The OBV broke through its downtrend, line c, at the end of July (line 1). Two weeks later, the price resistance, line a, was also overcome. On September 14, VLO reached its weekly starc+ band (point 2). The next week, VLO closed lower indicating that a retracement might be underway.

The quarterly pivot was at $29.98 while the 38.2% Fibonacci support, calculated from the June low to the September high, was at $28.86. The 50% retracement support level was at $27.18. The mid-point was therefore $28.02 and the risk to 0.5% below the 61.8% support at $25.50 was 9.6%.

This was clearly too high but between October 12 and early November, VLO tested the 38.2% level several times and then closed back above its 20-day EMA on November 6 on good volume. On November 7, I recommended buying at $29.68 and $29.14, which was below the prior day's close at $30.06. I used a stop at 27.68, which was below the multiple lows in the $27.89 area.

As it turned out, over the next week, VLO tested the $28.60 level twice and just before Thanksgiving completed its daily flag formation. It was a positive sign that throughout the correction from the September highs, the weekly OBV held above its WMA (circle 4).

NEXT PAGE: Don't Buy Too Early

Related Reading:
Profiting From Fibonacci Entries and Exits

Predicting Price Targets with Fibonacci

No Need to Pick Bottoms or Tops

Using Fibonacci to Trade Flag Patterns

Learn to Profit from Continuation Patterns
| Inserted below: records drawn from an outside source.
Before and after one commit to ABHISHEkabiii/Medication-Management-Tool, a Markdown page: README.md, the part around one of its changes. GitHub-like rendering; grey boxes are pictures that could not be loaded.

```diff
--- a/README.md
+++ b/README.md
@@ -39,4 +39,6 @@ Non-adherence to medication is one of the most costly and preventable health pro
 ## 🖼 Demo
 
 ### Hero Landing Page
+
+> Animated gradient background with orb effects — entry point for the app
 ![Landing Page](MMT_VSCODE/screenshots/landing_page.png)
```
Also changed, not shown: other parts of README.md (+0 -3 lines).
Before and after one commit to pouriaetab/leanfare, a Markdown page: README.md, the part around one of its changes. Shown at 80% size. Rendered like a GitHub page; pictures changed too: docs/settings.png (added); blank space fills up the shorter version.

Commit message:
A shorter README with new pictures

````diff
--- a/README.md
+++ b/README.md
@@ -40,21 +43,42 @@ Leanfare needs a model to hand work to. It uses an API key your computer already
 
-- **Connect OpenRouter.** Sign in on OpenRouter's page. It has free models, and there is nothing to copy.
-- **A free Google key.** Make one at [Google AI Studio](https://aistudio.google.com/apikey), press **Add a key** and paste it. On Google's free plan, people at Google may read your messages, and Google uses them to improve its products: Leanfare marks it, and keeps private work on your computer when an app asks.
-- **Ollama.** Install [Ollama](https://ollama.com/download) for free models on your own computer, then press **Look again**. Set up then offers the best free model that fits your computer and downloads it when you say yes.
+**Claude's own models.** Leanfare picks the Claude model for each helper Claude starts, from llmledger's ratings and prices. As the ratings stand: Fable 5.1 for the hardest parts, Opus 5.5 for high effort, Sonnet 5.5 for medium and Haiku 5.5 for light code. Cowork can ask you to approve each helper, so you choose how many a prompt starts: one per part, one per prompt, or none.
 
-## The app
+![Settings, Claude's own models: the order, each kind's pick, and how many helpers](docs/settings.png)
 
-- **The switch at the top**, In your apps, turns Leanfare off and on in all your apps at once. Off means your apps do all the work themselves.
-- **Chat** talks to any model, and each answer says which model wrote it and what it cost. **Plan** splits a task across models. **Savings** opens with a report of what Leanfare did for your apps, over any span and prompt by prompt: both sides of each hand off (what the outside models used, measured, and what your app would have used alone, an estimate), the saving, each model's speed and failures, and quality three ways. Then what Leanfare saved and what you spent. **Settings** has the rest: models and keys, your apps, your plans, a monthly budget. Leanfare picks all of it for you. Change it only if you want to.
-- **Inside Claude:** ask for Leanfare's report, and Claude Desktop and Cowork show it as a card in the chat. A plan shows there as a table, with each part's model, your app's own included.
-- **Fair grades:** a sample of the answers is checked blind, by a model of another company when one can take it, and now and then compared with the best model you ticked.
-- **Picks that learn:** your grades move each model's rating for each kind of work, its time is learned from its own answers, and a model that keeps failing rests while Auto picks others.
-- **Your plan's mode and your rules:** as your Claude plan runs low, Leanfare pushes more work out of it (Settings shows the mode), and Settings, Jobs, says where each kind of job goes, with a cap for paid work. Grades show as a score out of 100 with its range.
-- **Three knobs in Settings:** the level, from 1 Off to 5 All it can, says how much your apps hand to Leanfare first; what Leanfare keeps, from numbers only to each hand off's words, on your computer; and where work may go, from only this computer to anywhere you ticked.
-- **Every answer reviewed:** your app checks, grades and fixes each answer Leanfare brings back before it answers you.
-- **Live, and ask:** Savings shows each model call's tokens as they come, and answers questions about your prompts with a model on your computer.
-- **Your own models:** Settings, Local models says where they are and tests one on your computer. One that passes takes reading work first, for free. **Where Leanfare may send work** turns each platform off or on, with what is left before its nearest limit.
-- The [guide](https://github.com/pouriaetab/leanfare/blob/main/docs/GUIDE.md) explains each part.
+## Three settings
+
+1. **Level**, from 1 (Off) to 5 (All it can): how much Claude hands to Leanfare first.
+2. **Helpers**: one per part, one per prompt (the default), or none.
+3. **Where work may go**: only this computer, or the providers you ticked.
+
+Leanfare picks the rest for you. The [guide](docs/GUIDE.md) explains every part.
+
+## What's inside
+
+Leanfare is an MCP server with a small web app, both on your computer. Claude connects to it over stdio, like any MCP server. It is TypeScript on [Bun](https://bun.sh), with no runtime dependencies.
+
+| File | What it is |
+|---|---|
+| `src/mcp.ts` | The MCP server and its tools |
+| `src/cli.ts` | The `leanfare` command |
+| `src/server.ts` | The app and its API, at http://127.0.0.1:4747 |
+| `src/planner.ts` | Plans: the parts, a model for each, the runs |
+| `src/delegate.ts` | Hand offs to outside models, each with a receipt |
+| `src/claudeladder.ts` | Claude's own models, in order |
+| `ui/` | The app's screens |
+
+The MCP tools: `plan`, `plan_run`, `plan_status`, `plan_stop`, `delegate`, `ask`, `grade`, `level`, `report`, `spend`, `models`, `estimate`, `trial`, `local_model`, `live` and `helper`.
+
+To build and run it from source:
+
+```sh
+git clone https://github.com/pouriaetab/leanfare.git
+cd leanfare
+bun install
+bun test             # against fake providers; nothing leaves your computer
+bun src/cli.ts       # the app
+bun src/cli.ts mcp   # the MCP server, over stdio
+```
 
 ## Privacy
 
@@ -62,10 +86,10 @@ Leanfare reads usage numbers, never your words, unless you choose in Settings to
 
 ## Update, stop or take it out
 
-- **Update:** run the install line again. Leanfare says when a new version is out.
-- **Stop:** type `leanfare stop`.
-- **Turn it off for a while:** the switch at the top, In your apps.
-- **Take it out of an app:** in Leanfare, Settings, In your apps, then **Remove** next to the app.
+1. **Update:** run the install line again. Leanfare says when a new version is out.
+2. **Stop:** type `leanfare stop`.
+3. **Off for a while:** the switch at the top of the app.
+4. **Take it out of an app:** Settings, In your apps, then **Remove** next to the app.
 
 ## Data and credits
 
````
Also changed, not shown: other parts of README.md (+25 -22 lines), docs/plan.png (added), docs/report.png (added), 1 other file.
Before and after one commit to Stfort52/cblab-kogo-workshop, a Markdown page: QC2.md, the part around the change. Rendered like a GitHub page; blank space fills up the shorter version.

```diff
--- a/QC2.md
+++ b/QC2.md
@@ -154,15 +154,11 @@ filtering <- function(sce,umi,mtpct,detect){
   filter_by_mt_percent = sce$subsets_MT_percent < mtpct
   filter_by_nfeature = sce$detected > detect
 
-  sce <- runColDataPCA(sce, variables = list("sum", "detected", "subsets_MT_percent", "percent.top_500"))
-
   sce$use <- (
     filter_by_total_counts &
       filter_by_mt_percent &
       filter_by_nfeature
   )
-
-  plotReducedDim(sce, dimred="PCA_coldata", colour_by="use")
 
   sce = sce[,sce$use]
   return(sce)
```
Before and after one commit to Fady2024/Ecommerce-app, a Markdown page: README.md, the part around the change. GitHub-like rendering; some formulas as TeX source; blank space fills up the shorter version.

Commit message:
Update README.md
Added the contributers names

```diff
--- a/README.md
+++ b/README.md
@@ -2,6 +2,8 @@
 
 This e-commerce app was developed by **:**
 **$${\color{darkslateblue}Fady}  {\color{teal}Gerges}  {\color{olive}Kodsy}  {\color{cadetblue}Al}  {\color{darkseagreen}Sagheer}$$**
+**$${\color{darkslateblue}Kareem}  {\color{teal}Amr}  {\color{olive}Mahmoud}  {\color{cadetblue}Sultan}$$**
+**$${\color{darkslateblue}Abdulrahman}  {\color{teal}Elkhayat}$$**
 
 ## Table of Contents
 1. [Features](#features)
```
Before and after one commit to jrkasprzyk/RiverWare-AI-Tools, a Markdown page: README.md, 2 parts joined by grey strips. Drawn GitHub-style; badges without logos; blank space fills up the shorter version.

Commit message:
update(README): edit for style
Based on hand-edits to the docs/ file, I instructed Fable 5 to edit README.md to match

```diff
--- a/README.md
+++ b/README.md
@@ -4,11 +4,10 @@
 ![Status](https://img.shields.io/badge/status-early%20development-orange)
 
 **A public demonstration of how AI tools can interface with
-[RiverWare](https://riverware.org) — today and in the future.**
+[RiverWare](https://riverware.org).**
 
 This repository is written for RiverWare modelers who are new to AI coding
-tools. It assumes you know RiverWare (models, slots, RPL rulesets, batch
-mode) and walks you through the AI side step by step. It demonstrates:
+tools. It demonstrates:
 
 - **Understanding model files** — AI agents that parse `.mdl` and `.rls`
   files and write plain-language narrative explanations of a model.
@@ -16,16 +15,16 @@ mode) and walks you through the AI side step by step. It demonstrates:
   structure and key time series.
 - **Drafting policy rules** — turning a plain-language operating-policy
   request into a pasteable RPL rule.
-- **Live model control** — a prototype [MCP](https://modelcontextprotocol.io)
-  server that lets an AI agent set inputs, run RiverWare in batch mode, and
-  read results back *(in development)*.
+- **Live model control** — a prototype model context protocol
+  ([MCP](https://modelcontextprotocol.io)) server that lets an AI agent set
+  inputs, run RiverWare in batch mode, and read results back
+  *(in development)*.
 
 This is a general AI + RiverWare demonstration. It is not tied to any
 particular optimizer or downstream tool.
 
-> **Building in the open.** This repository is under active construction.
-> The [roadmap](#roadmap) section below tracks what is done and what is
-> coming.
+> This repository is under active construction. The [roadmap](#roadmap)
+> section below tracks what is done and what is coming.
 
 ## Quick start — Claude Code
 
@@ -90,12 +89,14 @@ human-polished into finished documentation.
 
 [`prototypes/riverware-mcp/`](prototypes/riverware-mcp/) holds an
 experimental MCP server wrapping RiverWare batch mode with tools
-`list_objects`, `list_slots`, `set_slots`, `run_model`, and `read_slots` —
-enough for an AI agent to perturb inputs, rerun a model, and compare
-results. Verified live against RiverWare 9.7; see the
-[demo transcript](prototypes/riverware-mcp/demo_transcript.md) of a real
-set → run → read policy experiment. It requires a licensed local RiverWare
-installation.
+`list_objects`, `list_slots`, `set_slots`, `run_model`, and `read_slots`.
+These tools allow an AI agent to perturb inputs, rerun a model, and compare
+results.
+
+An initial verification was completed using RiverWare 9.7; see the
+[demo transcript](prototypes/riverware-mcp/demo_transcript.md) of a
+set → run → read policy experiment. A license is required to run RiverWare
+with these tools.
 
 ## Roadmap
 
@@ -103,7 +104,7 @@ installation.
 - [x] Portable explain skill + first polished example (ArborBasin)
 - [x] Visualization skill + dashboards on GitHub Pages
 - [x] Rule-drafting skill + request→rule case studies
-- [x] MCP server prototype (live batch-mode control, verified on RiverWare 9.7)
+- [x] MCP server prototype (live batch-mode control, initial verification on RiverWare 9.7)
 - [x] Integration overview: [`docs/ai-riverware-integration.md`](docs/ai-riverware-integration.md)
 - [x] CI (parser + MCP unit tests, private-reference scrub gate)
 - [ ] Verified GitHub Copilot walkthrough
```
Disclosure: I have no positions in any stocks mentioned, and no plans to initiate any positions within the next 72 hours.

Stocks: SPY, HES, VLO, JAH